[SUPPLIED ENTRIES]

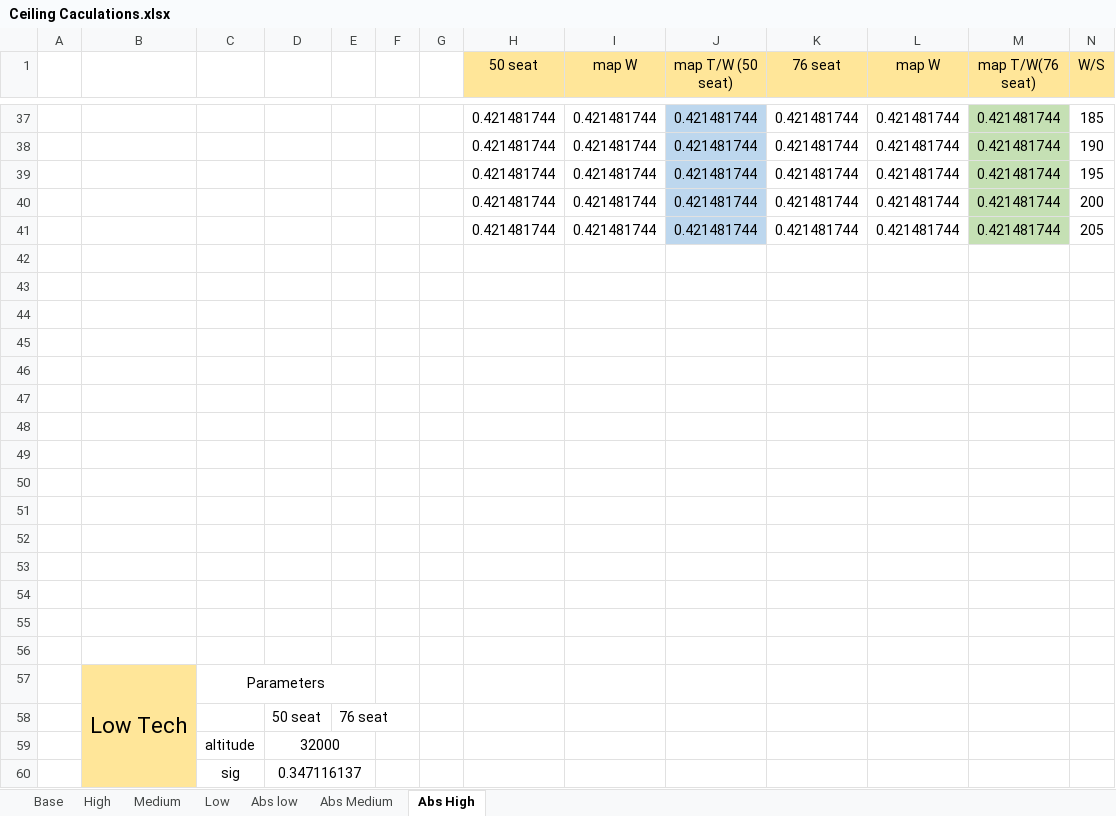
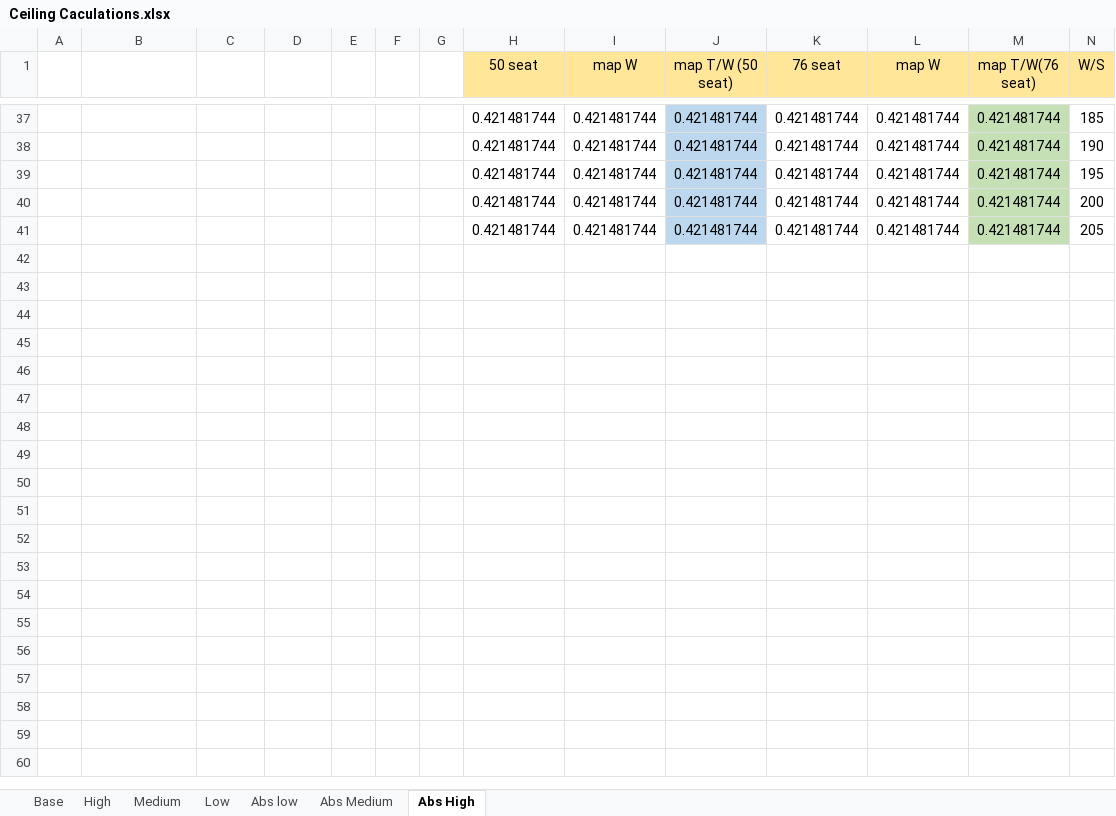
Before and after one commit to alibaniasad1999/Airplane-Design-II, an Excel workbook: Matching Diagram/Ceiling Caculations.xlsx, sheet Abs High, drawn as a sheet; only a part is shown, gaps mark what is left out; values as stored, in another font and other column widths than the file's, no borders; rows hold the shown columns only; the diff covers the shown part only; the diff names each change by its address in the sheet, - before the commit and + after, or states it on an @@ line.

```diff
--- a/Matching Diagram/Ceiling Caculations.xlsx (sheet Abs High)
+++ b/Matching Diagram/Ceiling Caculations.xlsx (sheet Abs High)
-row 42: (empty)
-row 43: (empty)
-row 44: (empty)
-row 45: (empty)
-row 46: (empty)
-row 47: (empty)
-row 48: (empty)
-row 49: (empty)
-row 50: (empty)
-row 51: (empty)
-row 52: (empty)
-row 53: (empty)
-row 54: (empty)
-row 55: (empty)
-row 56: (empty)
-row 57:  | Low Tech | Parameters
-row 58:  |  |  | 50 seat | 76 seat
-row 59:  |  | altitude | 32000
-row 60:  |  | sig | 0.347116137
```
Also changed, not shown: 91 removed rows and 40 edited cells elsewhere in this sheet, sheet Abs Medium, sheet Abs low, Matching Diagram/Climb.xlsx, Matching Diagram/TakeOff.xlsx, 2 other files.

[/SUPPLIED ENTRIES]

Output each record above exactly as it stands, excluding all pictures.

**ANSWER**
Before and after one commit to alibaniasad1999/Airplane-Design-II, an Excel workbook: Matching Diagram/Ceiling Caculations.xlsx, sheet Abs High, drawn as a sheet; only a part is shown, gaps mark what is left out; values as stored, in another font and other column widths than the file's, no borders; rows hold the shown columns only; the diff covers the shown part only; the diff names each change by its address in the sheet, - before the commit and + after, or states it on an @@ line.

```diff
--- a/Matching Diagram/Ceiling Caculations.xlsx (sheet Abs High)
+++ b/Matching Diagram/Ceiling Caculations.xlsx (sheet Abs High)
-row 42: (empty)
-row 43: (empty)
-row 44: (empty)
-row 45: (empty)
-row 46: (empty)
-row 47: (empty)
-row 48: (empty)
-row 49: (empty)
-row 50: (empty)
-row 51: (empty)
-row 52: (empty)
-row 53: (empty)
-row 54: (empty)
-row 55: (empty)
-row 56: (empty)
-row 57:  | Low Tech | Parameters
-row 58:  |  |  | 50 seat | 76 seat
-row 59:  |  | altitude | 32000
-row 60:  |  | sig | 0.347116137
```
Also changed, not shown: 91 removed rows and 40 edited cells elsewhere in this sheet, sheet Abs Medium, sheet Abs low, Matching Diagram/Climb.xlsx, Matching Diagram/TakeOff.xlsx, 2 other files.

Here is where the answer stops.